# TRY IT
Scan the material below for the word "canonicalización", then copy every line in which it appears.

# RECORD EXTRACTS
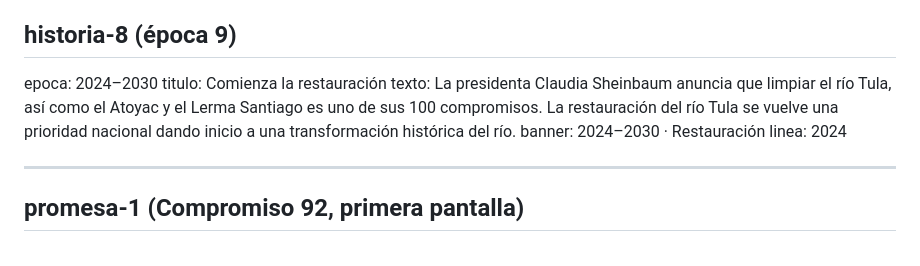
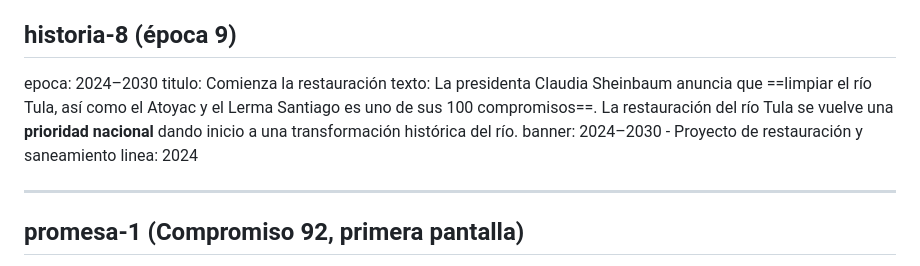
Before and after one commit to Andymsan/rio-tula, a Markdown page: TEXTOS.md, the part around one of its changes. Rendered like a GitHub page.

```diff
--- a/TEXTOS.md
+++ b/TEXTOS.md
@@ -149,8 +149,8 @@ linea: 2021
 ## historia-8  (época 9)
 epoca: 2024–2030
 titulo: Comienza la restauración
-texto: La presidenta Claudia Sheinbaum anuncia que limpiar el río Tula, así como el Atoyac y el Lerma Santiago es uno de sus 100 compromisos. La restauración del río Tula se vuelve una prioridad nacional dando inicio a una transformación histórica del río.
-banner: 2024–2030 · Restauración
+texto: La presidenta Claudia Sheinbaum anuncia que ==limpiar el río Tula, así como el Atoyac y el Lerma Santiago es uno de sus 100 compromisos==. La restauración del río Tula se vuelve una **prioridad nacional** dando inicio a una transformación histórica del río.
+banner: 2024–2030 - Proyecto de restauración y saneamiento
 linea: 2024
 
 ---
```
Also changed, not shown: other parts of TEXTOS.md (+12 -12 lines).
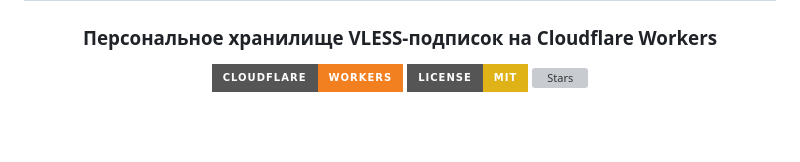
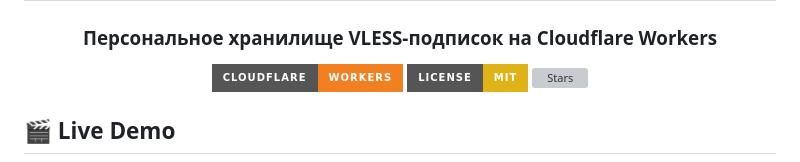
Before and after one commit to svinakraft-maker/CloudflareREPO.vless, a Markdown page: readme.md, the part around one of its changes. Rendered like a GitHub page; badges without logos; blank space fills up the shorter version; grey boxes are pictures that could not be loaded.

```diff
--- a/readme.md
+++ b/readme.md
@@ -9,5 +9,8 @@
 [![Stars](https://img.shields.io/github/stars/svinakraft-maker/CloudflareREPO.vless?style=for-the-badge&color=blue)](https://github.com/svinakraft-maker/CloudflareREPO.vless/stargazers)
 
 </div>
+
+## 🎬 Live Demo
+
 <div align="center">
 
```
Also changed, not shown: other parts of readme.md (+1 -2 lines).
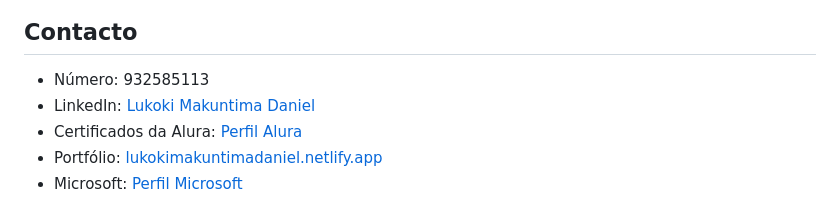
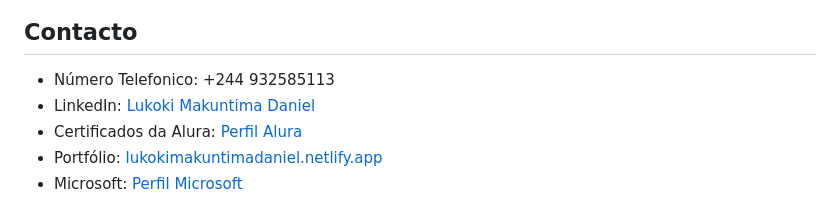
Before and after one commit to LukokiMakuntimaDaniel/LukokiMakuntimaDaniel, a Markdown page: README.md, the part around the change printed below. Drawn GitHub-style.

Commit message:
update my read me

```diff
--- a/README.md
+++ b/README.md
@@ -2,7 +4,7 @@
 
 ## Contacto
 
-- Número: 932585113
+- Número Telefonico: +244 932585113
 - LinkedIn: [Lukoki Makuntima Daniel](https://www.linkedin.com/in/lukokidaniel/)
 - Certificados da Alura: [Perfil Alura](https://cursos.alura.com.br/user/lukokimakuntimadaniel/fullCertificate/ee12c231c350068397ac8dfd32c7b183)
 - Portfólio: [lukokimakuntimadaniel.netlify.app](https://lukokimakuntimadaniel.netlify.app/)
```
Also changed, not shown: other parts of README.md (+2 -0 lines).
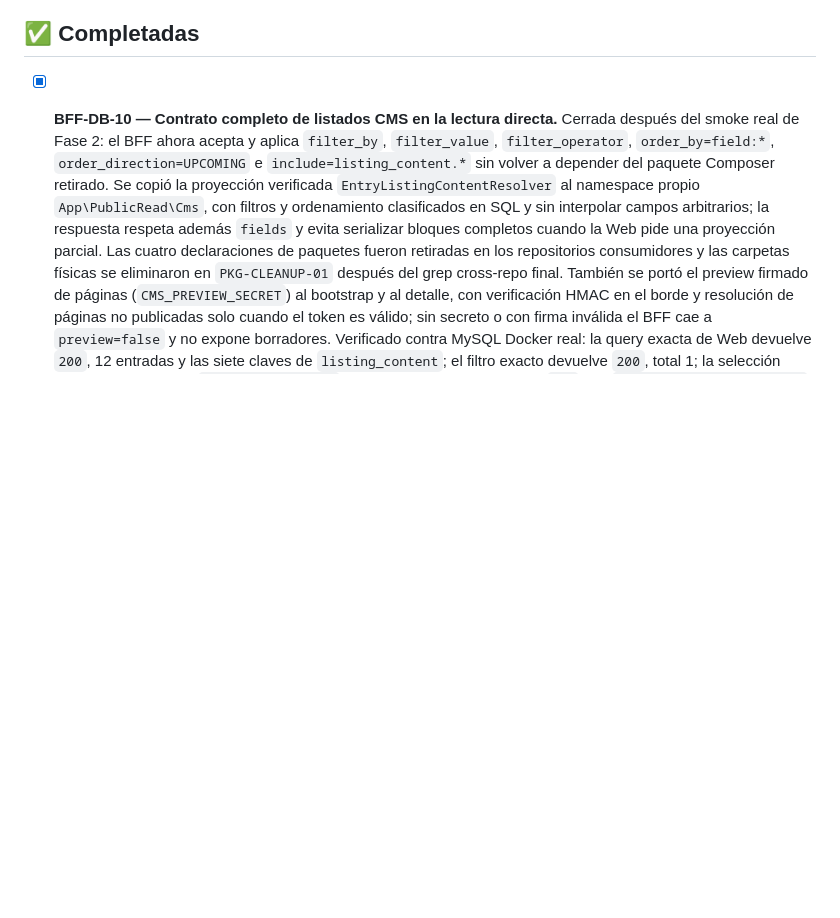
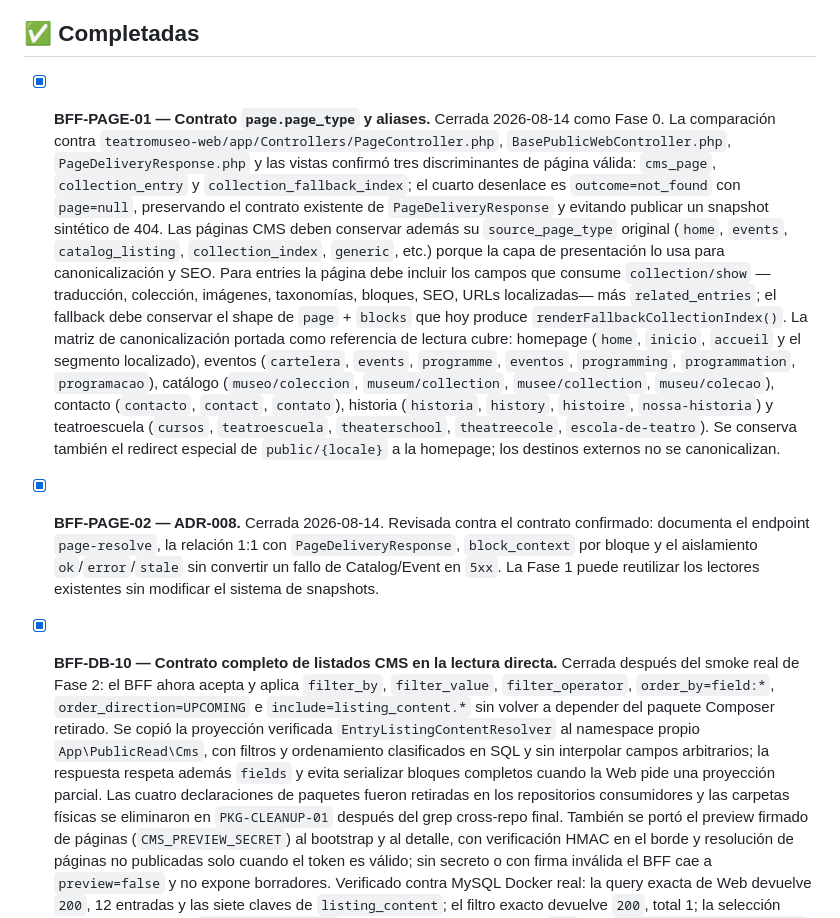
Before and after one commit to dcardenasl/teatromuseo-bff, a Markdown page: TASKS.md, the part around one of its changes. Rendered like a GitHub page; blank space fills up the shorter version.

```diff
--- a/TASKS.md
+++ b/TASKS.md
@@ -12,6 +12,39 @@
 > [`TASKS_ARCHIVE.md`](TASKS_ARCHIVE.md).
 
 ## ✅ Completadas
+
+- [x] **BFF-PAGE-01 — Contrato `page.page_type` y aliases.** Cerrada
+  2026-08-14 como Fase 0. La comparación contra
+  `teatromuseo-web/app/Controllers/PageController.php`,
+  `BasePublicWebController.php`, `PageDeliveryResponse.php` y las vistas
+  confirmó tres discriminantes de página válida: `cms_page`,
+  `collection_entry` y `collection_fallback_index`; el cuarto desenlace es
+  `outcome=not_found` con `page=null`, preservando el contrato existente de
+  `PageDeliveryResponse` y evitando publicar un snapshot sintético de 404.
+  Las páginas CMS deben conservar además su `source_page_type` original
+  (`home`, `events`, `catalog_listing`, `collection_index`, `generic`, etc.)
+  porque la capa de presentación lo usa para canonicalización y SEO. Para
+  entries la página debe incluir los campos que consume
+  `collection/show` —traducción, colección, imágenes, taxonomías, bloques,
+  SEO, URLs localizadas— más `related_entries`; el fallback debe conservar el
+  shape de `page` + `blocks` que hoy produce `renderFallbackCollectionIndex()`.
+  La matriz de canonicalización portada como referencia de lectura cubre:
+  homepage (`home`, `inicio`, `accueil` y el segmento localizado), eventos
+  (`cartelera`, `events`, `programme`, `eventos`, `programming`,
+  `programmation`, `programacao`), catálogo (`museo/coleccion`,
+  `museum/collection`, `musee/collection`, `museu/colecao`), contacto
+  (`contacto`, `contact`, `contato`), historia (`historia`, `history`,
+  `histoire`, `nossa-historia`) y teatroescuela (`cursos`, `teatroescuela`,
+  `theaterschool`, `theatreecole`, `escola-de-teatro`). Se conserva también
+  el redirect especial de `public/{locale}` a la homepage; los destinos
+  externos no se canonicalizan.
+
+- [x] **BFF-PAGE-02 — ADR-008.** Cerrada 2026-08-14. Revisada contra el
+  contrato confirmado: documenta el endpoint `page-resolve`, la relación
+  1:1 con `PageDeliveryResponse`, `block_context` por bloque y el aislamiento
+  `ok`/`error`/`stale` sin convertir un fallo de Catalog/Event en `5xx`. La
+  Fase 1 puede reutilizar los lectores existentes sin modificar el sistema
+  de snapshots.
 
 - [x] **BFF-DB-10 — Contrato completo de listados CMS en la lectura directa.**
   Cerrada después del smoke real de Fase 2: el BFF ahora acepta y aplica
```
Also changed, not shown: other parts of TASKS.md (+49 -0 lines).
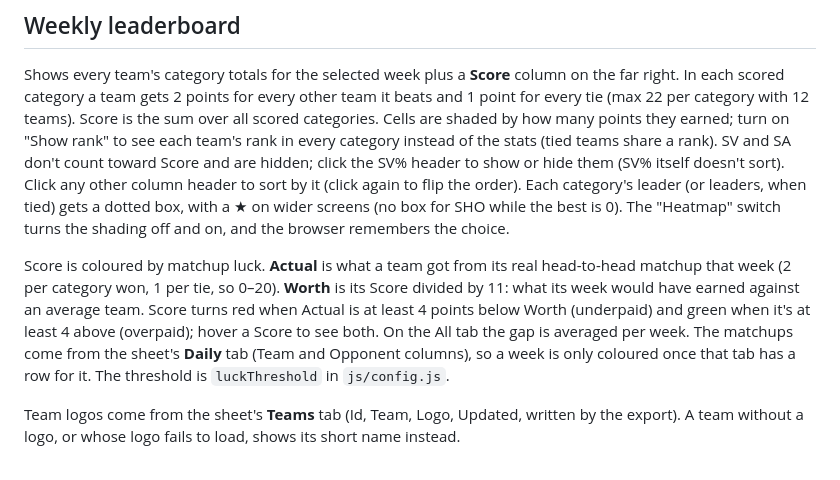
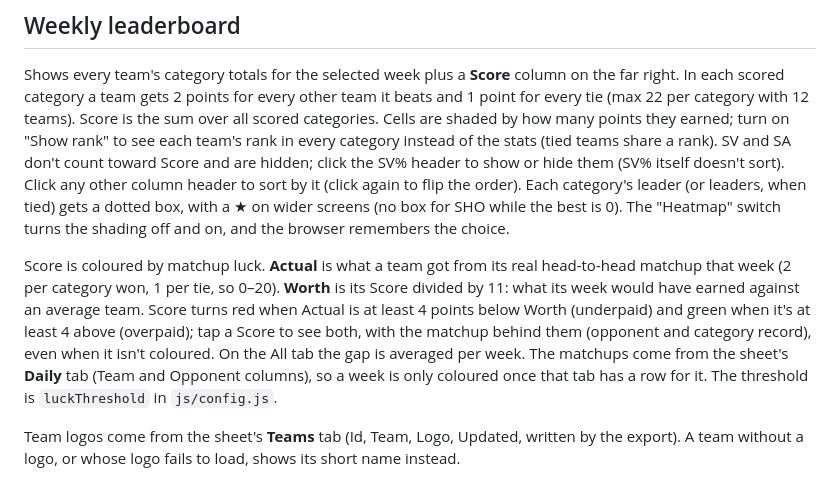
Before and after one commit to nxrberg/ligan.github.io, a Markdown page: README.md, the part around the change. Rendered like a GitHub page.

Commit message:
README: tap a Score for Actual vs Worth
Co-Authored-By: Claude Opus 5.5 <noreply@anthropic.com>

```diff
--- a/README.md
+++ b/README.md
@@ -6,7 +6,7 @@ Leaderboard and stats site for our Yahoo fantasy hockey league. Plain HTML/CSS/J
 
 Shows every team's category totals for the selected week plus a **Score** column on the far right. In each scored category a team gets 2 points for every other team it beats and 1 point for every tie (max 22 per category with 12 teams). Score is the sum over all scored categories. Cells are shaded by how many points they earned; turn on "Show rank" to see each team's rank in every category instead of the stats (tied teams share a rank). SV and SA don't count toward Score and are hidden; click the SV% header to show or hide them (SV% itself doesn't sort). Click any other column header to sort by it (click again to flip the order). Each category's leader (or leaders, when tied) gets a dotted box, with a ★ on wider screens (no box for SHO while the best is 0). The "Heatmap" switch turns the shading off and on, and the browser remembers the choice.
 
-Score is coloured by matchup luck. **Actual** is what a team got from its real head-to-head matchup that week (2 per category won, 1 per tie, so 0–20). **Worth** is its Score divided by 11: what its week would have earned against an average team. Score turns red when Actual is at least 4 points below Worth (underpaid) and green when it's at least 4 above (overpaid); hover a Score to see both. On the All tab the gap is averaged per week. The matchups come from the sheet's **Daily** tab (Team and Opponent columns), so a week is only coloured once that tab has a row for it. The threshold is `luckThreshold` in `js/config.js`.
+Score is coloured by matchup luck. **Actual** is what a team got from its real head-to-head matchup that week (2 per category won, 1 per tie, so 0–20). **Worth** is its Score divided by 11: what its week would have earned against an average team. Score turns red when Actual is at least 4 points below Worth (underpaid) and green when it's at least 4 above (overpaid); tap a Score to see both, with the matchup behind them (opponent and category record), even when it isn't coloured. On the All tab the gap is averaged per week. The matchups come from the sheet's **Daily** tab (Team and Opponent columns), so a week is only coloured once that tab has a row for it. The threshold is `luckThreshold` in `js/config.js`.
 
 Team logos come from the sheet's **Teams** tab (Id, Team, Logo, Updated, written by the export). A team without a logo, or whose logo fails to load, shows its short name instead.
 
```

# ANSWER SPACE
+  porque la capa de presentación lo usa para canonicalización y SEO. Para
+  La matriz de canonicalización portada como referencia de lectura cubre:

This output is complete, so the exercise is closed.